Here are a few scenes from the workshop:


eBook Now Available in iBookstore

The Scientist Videographer BookI’m thrilled to announce that The Scientist Videographer eBook is now available in the iTunes Store for $14.99. If you are interested in expanding your communication toolbox to include video, then this is the book for you. In this electronic guidebook, you will learn how to plan, shoot, edit, and publish a professional and effective science video.

For more information, see the book’s media trailer or check out the eBook page on this website.

Note that this eBook is designed to be read on an iPad. Although it can also be downloaded to a Mac computer (running OSX10.9 and with iBooks 1.0 or higher), some of the interactive content may not work. Future editions will be available for other reading devices—stay tuned.

New Gear for the Solo Science Videographer

I’ve just gotten some new gear to assist with making solo science videos with a Smartphone….for those times when you don’t have anyone to help you. In the following video, I introduce some accessories (microphone, cable, monopod) that will facilitate filming alone with your Smartphone and will also make your videos look and sound much better.

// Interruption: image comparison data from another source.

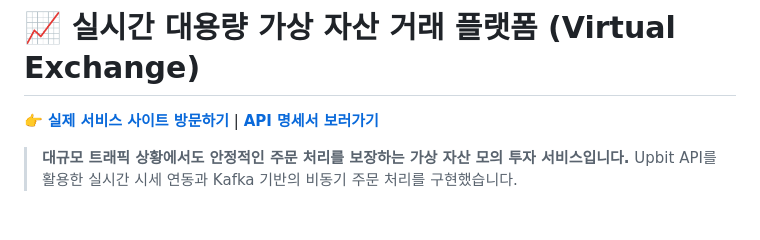
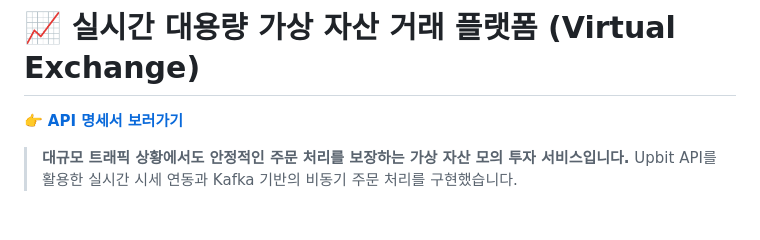
Before and after one commit to dkrmddkrmd/virtual-exchange, a Markdown page: README.md, the part around the change. Rendered like a GitHub page.

Commit message:
리드미 수정.

```diff
--- a/README.md
+++ b/README.md
@@ -1,6 +1,6 @@
 # 📈 실시간 대용량 가상 자산 거래 플랫폼 (Virtual Exchange)
 
-👉 **[실제 서비스 사이트 방문하기](https://virtual-exchange-frontend.vercel.app/)** | **[API 명세서 보러가기](https://dkrmddkrmd.github.io/virtual-exchange/)**
+👉 **[API 명세서 보러가기](https://dkrmddkrmd.github.io/virtual-exchange/)**
 
 > **대규모 트래픽 상황에서도 안정적인 주문 처리를 보장하는 가상 자산 모의 투자 서비스입니다.**
 > Upbit API를 활용한 실시간 시세 연동과 Kafka 기반의 비동기 주문 처리를 구현했습니다.
```
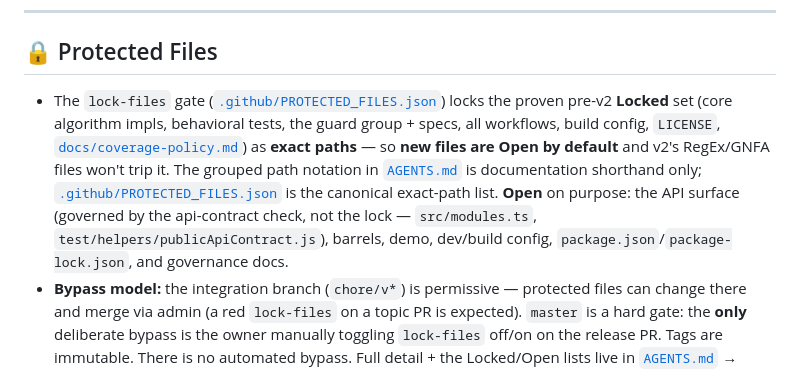
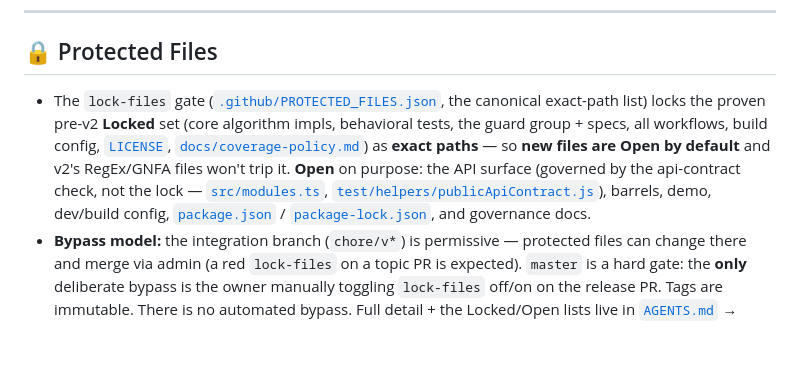
Before and after one commit to jml6m/fas-js, a Markdown page: .github/copilot-instructions.md, the part around the change. GitHub-like rendering; blank space fills up the shorter version.

```diff
--- a/.github/copilot-instructions.md
+++ b/.github/copilot-instructions.md
@@ -129,7 +129,7 @@ TypeScript (`npm run typecheck`) catches **structural** mistakes: wrong argument
 
 ## 🔒 Protected Files
 
-- The `lock-files` gate ([`.github/PROTECTED_FILES.json`](PROTECTED_FILES.json)) locks the proven pre-v2 **Locked** set (core algorithm impls, behavioral tests, the guard group + specs, all workflows, build config, `LICENSE`, [`docs/coverage-policy.md`](../docs/coverage-policy.md)) as **exact paths** — so **new files are Open by default** and v2's RegEx/GNFA files won't trip it. The grouped path notation in [`AGENTS.md`](../AGENTS.md) is documentation shorthand only; [`.github/PROTECTED_FILES.json`](PROTECTED_FILES.json) is the canonical exact-path list. **Open** on purpose: the API surface (governed by the api-contract check, not the lock — `src/modules.ts`, `test/helpers/publicApiContract.js`), barrels, demo, dev/build config, `package.json`/`package-lock.json`, and governance docs.
+- The `lock-files` gate ([`.github/PROTECTED_FILES.json`](PROTECTED_FILES.json), the canonical exact-path list) locks the proven pre-v2 **Locked** set (core algorithm impls, behavioral tests, the guard group + specs, all workflows, build config, [`LICENSE`](../LICENSE), [`docs/coverage-policy.md`](../docs/coverage-policy.md)) as **exact paths** — so **new files are Open by default** and v2's RegEx/GNFA files won't trip it. **Open** on purpose: the API surface (governed by the api-contract check, not the lock — [`src/modules.ts`](../src/modules.ts), [`test/helpers/publicApiContract.js`](../test/helpers/publicApiContract.js)), barrels, demo, dev/build config, [`package.json`](../package.json) / [`package-lock.json`](../package-lock.json), and governance docs.
 - **Bypass model:** the integration branch (`chore/v*`) is permissive — protected files can change there and merge via admin (a red `lock-files` on a topic PR is expected). `master` is a hard gate: the **only** deliberate bypass is the owner manually toggling `lock-files` off/on on the release PR. Tags are immutable. There is no automated bypass. Full detail + the Locked/Open lists live in [`AGENTS.md`](../AGENTS.md) → "Protected Files".
 
 ---
```
Also changed, not shown: AGENTS.md (+4 -2 lines).
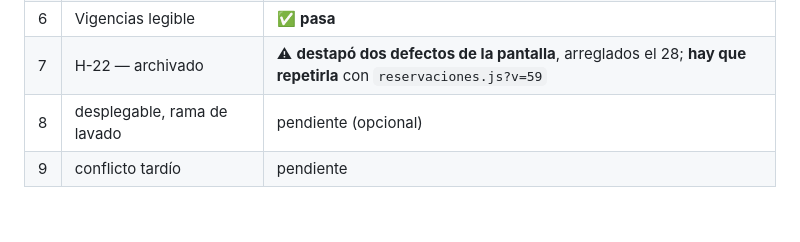
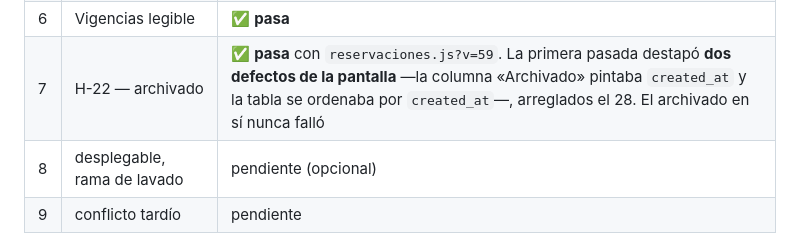
Before and after one commit to papelezz-cpu/Flotaapp, a Markdown page: pruebas/PLAN-PRUEBAS-COLA-DEV.md, the part around the change. Drawn GitHub-style; blank space fills up the shorter version.

Commit message:
Prueba 7 pasada tras arreglar la pantalla del historial
Van 0, 1, 2, 3, 6 y 7. De las que deciden la promocion solo queda la 9.

Co-Authored-By: Claude Opus 5 <noreply@anthropic.com>

```diff
--- a/pruebas/PLAN-PRUEBAS-COLA-DEV.md
+++ b/pruebas/PLAN-PRUEBAS-COLA-DEV.md
@@ -448,7 +448,7 @@ ficheros.
 | 4 | H-06 — doble reserva | no aplica: no se puede provocar desde la interfaz; la cubre la 9 |
 | 5 | H-20 — techo de avisos | pendiente |
 | 6 | Vigencias legible | ✅ **pasa** |
-| 7 | H-22 — archivado | ⚠ **destapó dos defectos de la pantalla**, arreglados el 28; **hay que repetirla** con `reservaciones.js?v=59` |
+| 7 | H-22 — archivado | ✅ **pasa** con `reservaciones.js?v=59`. La primera pasada destapó **dos defectos de la pantalla** —la columna «Archivado» pintaba `created_at` y la tabla se ordenaba por `created_at`—, arreglados el 28. El archivado en sí nunca falló |
 | 8 | desplegable, rama de lavado | pendiente (opcional) |
 | 9 | conflicto tardío | pendiente |
 
```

If you like the tip, please leave a comment!

Links to where you can purchase this equipment are given below the video.

The microphone you will need:

Edutige EIM-003 i-Microphone

The cable you will need:

Smartline (ESL-001) Extension Cable

The monopod you will need:

iStabilizer ISTMP01 Smartphone Monopod


How to Create a Science Video with your iPhone

Scientists and students:  How much time would you invest to learn how to produce an informative and effective science video, requiring only an iPhone or other Smartphone that shoots video? In this new 15 minute tutorial, you can learn how to plan, shoot, edit, and share a professional-looking video that describes a research project, an important science topic or research finding, or a new method.

Such videos can then be used to meet the Broader Impacts criterion of the National Science Foundation or other funding agency, as supplemental online information for your journal publications, or just to enhance your website and show off your work.

All you need is an iPhone or other Smartphone that shoots video and supports the necessary software to edit the footage. Note that this tutorial is different from the one I previously posted, which used the Videolicious app. In this tutorial, I use the iMovie app for the iPhone (download from the App Store) and briefly show how to navigate the program to create a movie project.

Check it out:

There are other movie-editing apps and, of course, professional editing software that provide more bells and whistles, but these take more time to learn and are more expensive. The iMovie app for the iPhone is designed to use video shot with the iPhone, but you can also import media shot with a camcorder or digital camera (I use iTunes to transfer files from iPhoto to my iPhone camera roll). You will also notice that I included some animations that I created with PowerPoint and Photoshop, exported as movies, and uploaded to my iPhone. See previous tutorials for more information about doing animations in Powerpoint here and here.

Even though most of my videos are shot with a camcorder and edited on my computer with professional software, I increasingly find it easy and convenient to use my iPhone to capture video on the go and to quickly edit the footage and upload to a video-sharing site. As the cameras on these smartphones have improved, the quality of the images has gotten better and better. There has even been a full-length movie shot with a Smartphone (Nokia): go here to see the trailer and behind-the-scenes footage.

I hope you find this tutorial helpful and inspires you to use your iPhone or Smartphone to produce videos about your science projects.